With the Legislature back in session, a number of new election law bills have been introduced in the Senate and Assembly. Here is a rundown of the bills introduced so far:
AB 45 would increase the monetary threshold of contributions or independent expenditures to qualify as a committee to $2,000. The bill would also revise the definition of a “controlled committee” to specify that a committee controlled by a candidate who is elected to office is a controlled committee for the duration of the candidate’s entire term of office.
AB 131 provides that the failure of a person registering to vote to provide his or her place of birth would not preclude his or her affidavit of registration from being deemed complete.
AB 141 relates the state’s top-two primary system. It provides that that in order for a write-in candidate to have his or her name appear on the general election ballot, the candidate must receive votes at the primary election equal in number to at least 1% of all votes cast for the office at the last preceding general election at which the office was filled.
SB 26 would require that disclosures on slate mailers be displayed more prominently.
SB 27 is aimed at providing more transparency to the campaign finance activities of nonprofit organizations, in light of the anonymous $11 million contribution made on the eve of the November 2102 California election. The bill would expand the definition of “contribution” to include payments made by a donor who, at the time of making the payment, knows or has reason to know that the payment, or funds with which the payment will be commingled, will be used to make contributions or expenditures. In addition, the bill would require ballot measure committees and candidate committees that raise $1,000,000 or more for an election to maintain an accurate list of the committee’s top 10 contributors, which would be posted on the Commission’s website and the committee’s website.

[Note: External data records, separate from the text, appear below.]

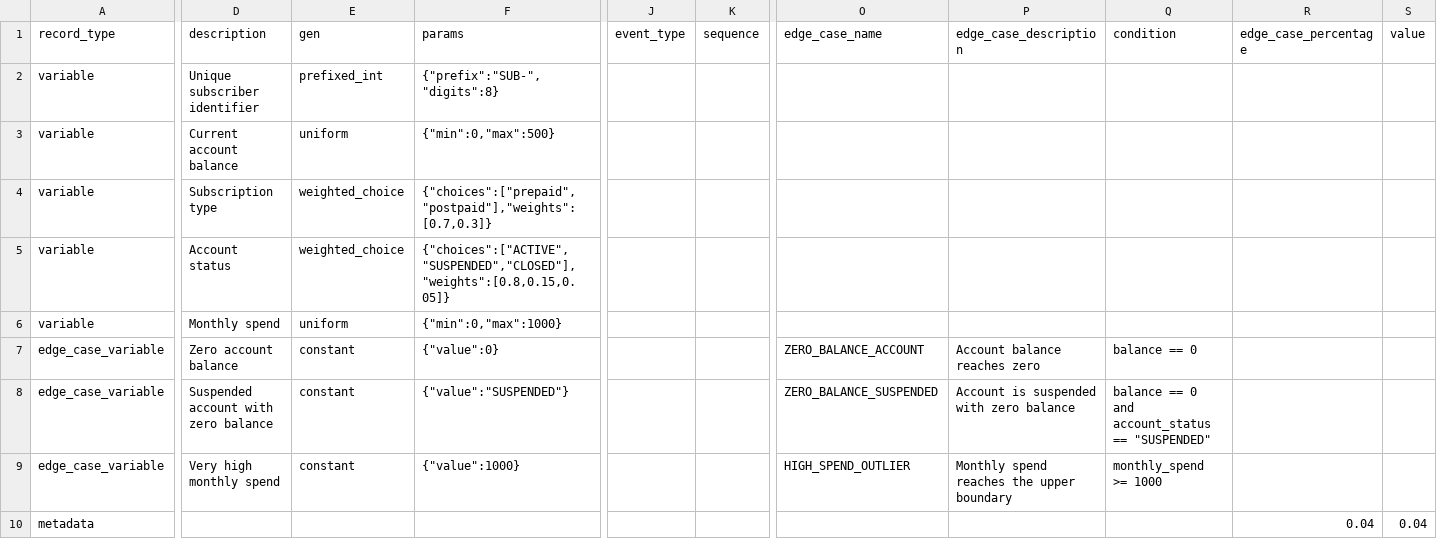
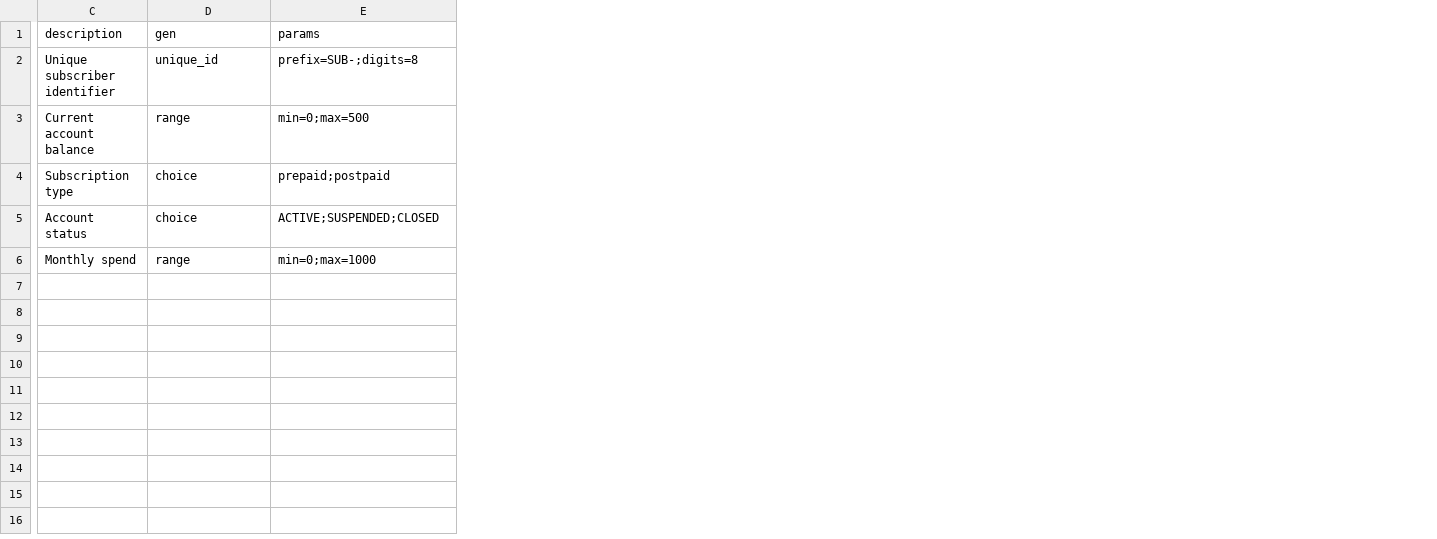
Before and after one commit to kausav/telcoBackend, a CSV file: samples/aggregational_definition_sample.csv, drawn as a sheet; only a part is shown, gaps mark what is left out; removed rows and columns are numbered as before the commit, all else as after; rows hold the shown columns only; the diff covers the shown part only; the diff names each change by its address in the sheet, - before the commit and + after, or states it on an @@ line.

```diff
--- a/samples/aggregational_definition_sample.csv
+++ b/samples/aggregational_definition_sample.csv
-column A (record_type), rows 2-6: all variable
-column J (event_type), empty
-column K (sequence), empty
-column O (edge_case_name), empty
-column P (edge_case_description), empty
-column Q (condition), empty
-column R (edge_case_percentage), empty
-column S (value), empty
-D2 (gen): prefixed_int
+D2 (gen): unique_id
-E2 (params): {"prefix":"SUB-","digits":8}
+E2 (params): prefix=SUB-;digits=8
-D3 (gen): uniform
+D3 (gen): range
-E3 (params): {"min":0,"max":500}
+E3 (params): min=0;max=500
-D4:D5 (gen): weighted_choice
+D4:D5 (gen): choice
-E4 (params): {"choices":["prepaid","postpaid"],"weights":[0.7,0.3]}
+E4 (params): prepaid;postpaid
-E5 (params): {"choices":["ACTIVE","SUSPENDED","CLOSED"],"weights":[0.8,0.15,0.05]}
+E5 (params): ACTIVE;SUSPENDED;CLOSED
-D6 (gen): uniform
+D6 (gen): range
-E6 (params): {"min":0,"max":1000}
+E6 (params): min=0;max=1000
-row 7: edge_case_variable | Zero account balance | constant | {"value":0} |  |  | ZERO_BALANCE_ACCOUNT | Account balance reaches zero | balance == 0
-row 8: edge_case_variable | Suspended account with zero balance | constant | {"value":"SUSPENDED"} |  |  | ZERO_BALANCE_SUSPENDED | Account is suspended with zero balance | balance == 0 and account_status == "SUSPENDED"
-row 9: edge_case_variable | Very high monthly spend | constant | {"value":1000} |  |  | HIGH_SPEND_OUTLIER | Monthly spend reaches the upper boundary | monthly_spend >= 1000
-row 10: metadata |  |  |  |  |  |  |  |  | 0.04 | 0.04
```
Also changed, not shown: 3 removed columns elsewhere in this file, 1 other file.
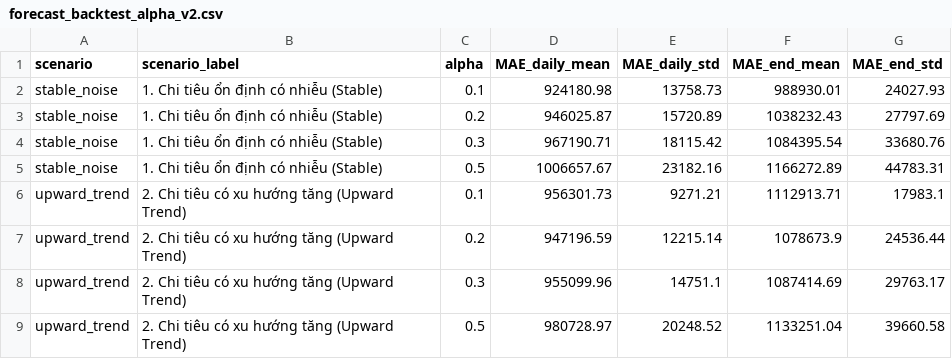
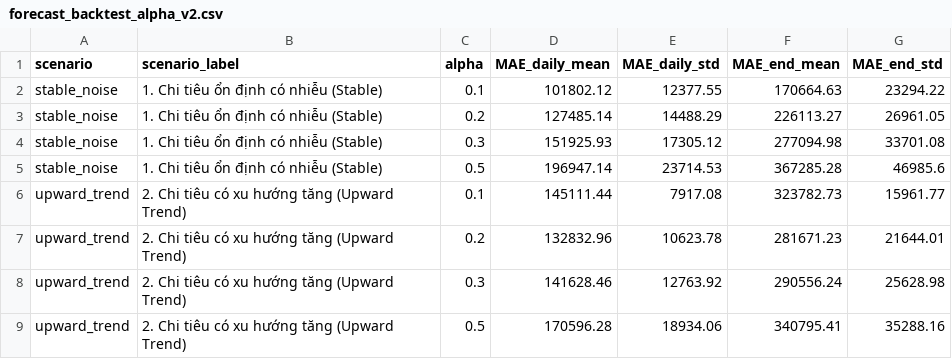
Before and after one commit to DoTienDat-20225700/MoneyManagement, a CSV file: backend/evaluation_results/forecast_backtest_alpha_v2.csv, drawn as a sheet; only a part is shown; the diff covers the shown part only.

```diff
--- a/backend/evaluation_results/forecast_backtest_alpha_v2.csv
+++ b/backend/evaluation_results/forecast_backtest_alpha_v2.csv
@@ -1,9 +1,9 @@
 scenario,scenario_label,alpha,MAE_daily_mean,MAE_daily_std,MAE_end_mean,MAE_end_std
-stable_noise,1. Chi tiêu ổn định có nhiễu (Stable),0.1,924180.98,13758.73,988930.01,24027.93
-stable_noise,1. Chi tiêu ổn định có nhiễu (Stable),0.2,946025.87,15720.89,1038232.43,27797.69
-stable_noise,1. Chi tiêu ổn định có nhiễu (Stable),0.3,967190.71,18115.42,1084395.54,33680.76
-stable_noise,1. Chi tiêu ổn định có nhiễu (Stable),0.5,1006657.67,23182.16,1166272.89,44783.31
-upward_trend,2. Chi tiêu có xu hướng tăng (Upward Trend),0.1,956301.73,9271.21,1112913.71,17983.1
-upward_trend,2. Chi tiêu có xu hướng tăng (Upward Trend),0.2,947196.59,12215.14,1078673.9,24536.44
-upward_trend,2. Chi tiêu có xu hướng tăng (Upward Trend),0.3,955099.96,14751.1,1087414.69,29763.17
-upward_trend,2. Chi tiêu có xu hướng tăng (Upward Trend),0.5,980728.97,20248.52,1133251.04,39660.58
+stable_noise,1. Chi tiêu ổn định có nhiễu (Stable),0.1,101802.12,12377.55,170664.63,23294.22
+stable_noise,1. Chi tiêu ổn định có nhiễu (Stable),0.2,127485.14,14488.29,226113.27,26961.05
+stable_noise,1. Chi tiêu ổn định có nhiễu (Stable),0.3,151925.93,17305.12,277094.98,33701.08
+stable_noise,1. Chi tiêu ổn định có nhiễu (Stable),0.5,196947.14,23714.53,367285.28,46985.6
+upward_trend,2. Chi tiêu có xu hướng tăng (Upward Trend),0.1,145111.44,7917.08,323782.73,15961.77
+upward_trend,2. Chi tiêu có xu hướng tăng (Upward Trend),0.2,132832.96,10623.78,281671.23,21644.01
+upward_trend,2. Chi tiêu có xu hướng tăng (Upward Trend),0.3,141628.46,12763.92,290556.24,25628.98
+upward_trend,2. Chi tiêu có xu hướng tăng (Upward Trend),0.5,170596.28,18934.06,340795.41,35288.16
```
Also changed, not shown: 12 added rows and 16 edited cells elsewhere in this file, backend/evaluation_results/forecast_backtest_summary_v2.csv, 20 other files.
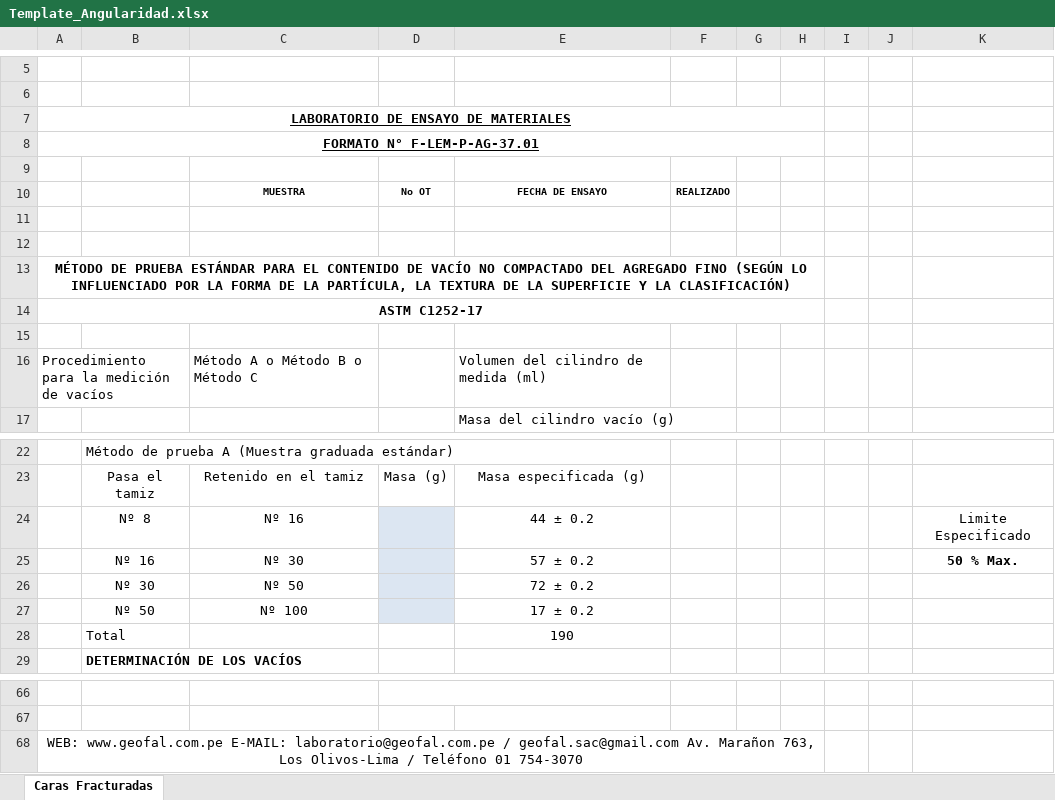
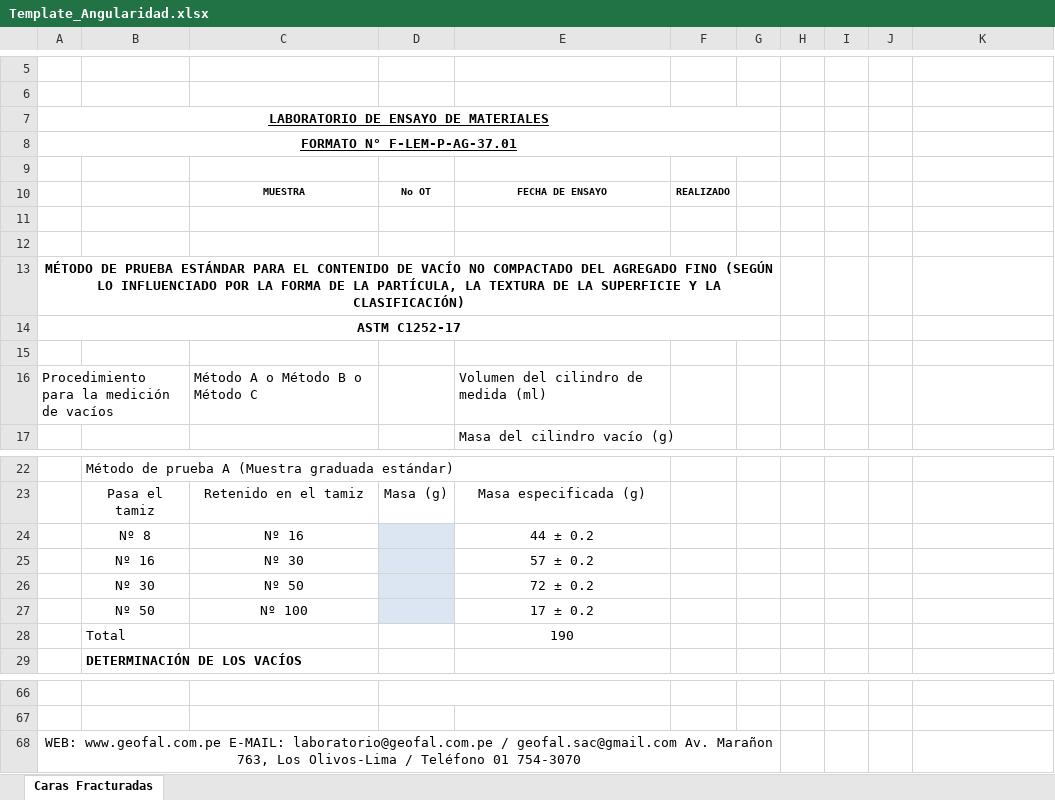
Before and after one commit to keviskibidi33-png/api-geofal-crm, an Excel workbook: app/templates/Template_Angularidad.xlsx, sheet Caras Fracturadas, drawn as a sheet; only a part is shown, gaps mark what is left out; values as stored, in another font and other column widths than the file's, no borders; charts and pictures and conditional formats not drawn; the diff names each change by its address in the sheet, - before the commit and + after, or states it on an @@ line.

Commit message:
Update angularidad and terrones excel templates

```diff
--- a/app/templates/Template_Angularidad.xlsx (sheet Caras Fracturadas)
+++ b/app/templates/Template_Angularidad.xlsx (sheet Caras Fracturadas)
-A7:H7 merged
+A7:G7 merged
-A8:H8 merged
+A8:G8 merged
-A13:H13 merged
+A13:G13 merged
-A14:H14 merged
+A14:G14 merged
-K24: Limite Especificado
+K24: (empty)
-K25: 50 % Max.
+K25: (empty)
-A68:H68 merged
+A68:G68 merged
```
Also changed, not shown: app/templates/Template_Terrones_Fino_Grueso.xlsx.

SB 29, in what would be a significant change to California election law, provides that a vote by mail ballot is timely cast if it is received by the elections official no later than 3 days after election day, and either the ballot is postmarked on or before election day or, if the ballot has no postmark, a postmark with no date, or an illegible postmark, the vote by mail ballot identification envelope is signed and dated on or before election day. Under current law, a ballot is valid only if it is received by the election official by the time the polls close on election day.
SB 44 would require each website maintained by the state to include a link on the site’s homepage to the Secretary of State’s online voter registration page.
SB 113 would lower the minimum age for purposes of submitting an affidavit of registration from 18 to 15 years of age, although the person would still be unable to vote until he or she turned 18.
SB 121, presumably in response to the Citizens United decision, would require a corporation that has shareholders located in this state and that makes a political contribution or expenditure to issue a report on the political expenditures of the corporation in the previous fiscal year, and to notify shareholders not less than 24 hours prior to each political contribution during the fiscal year.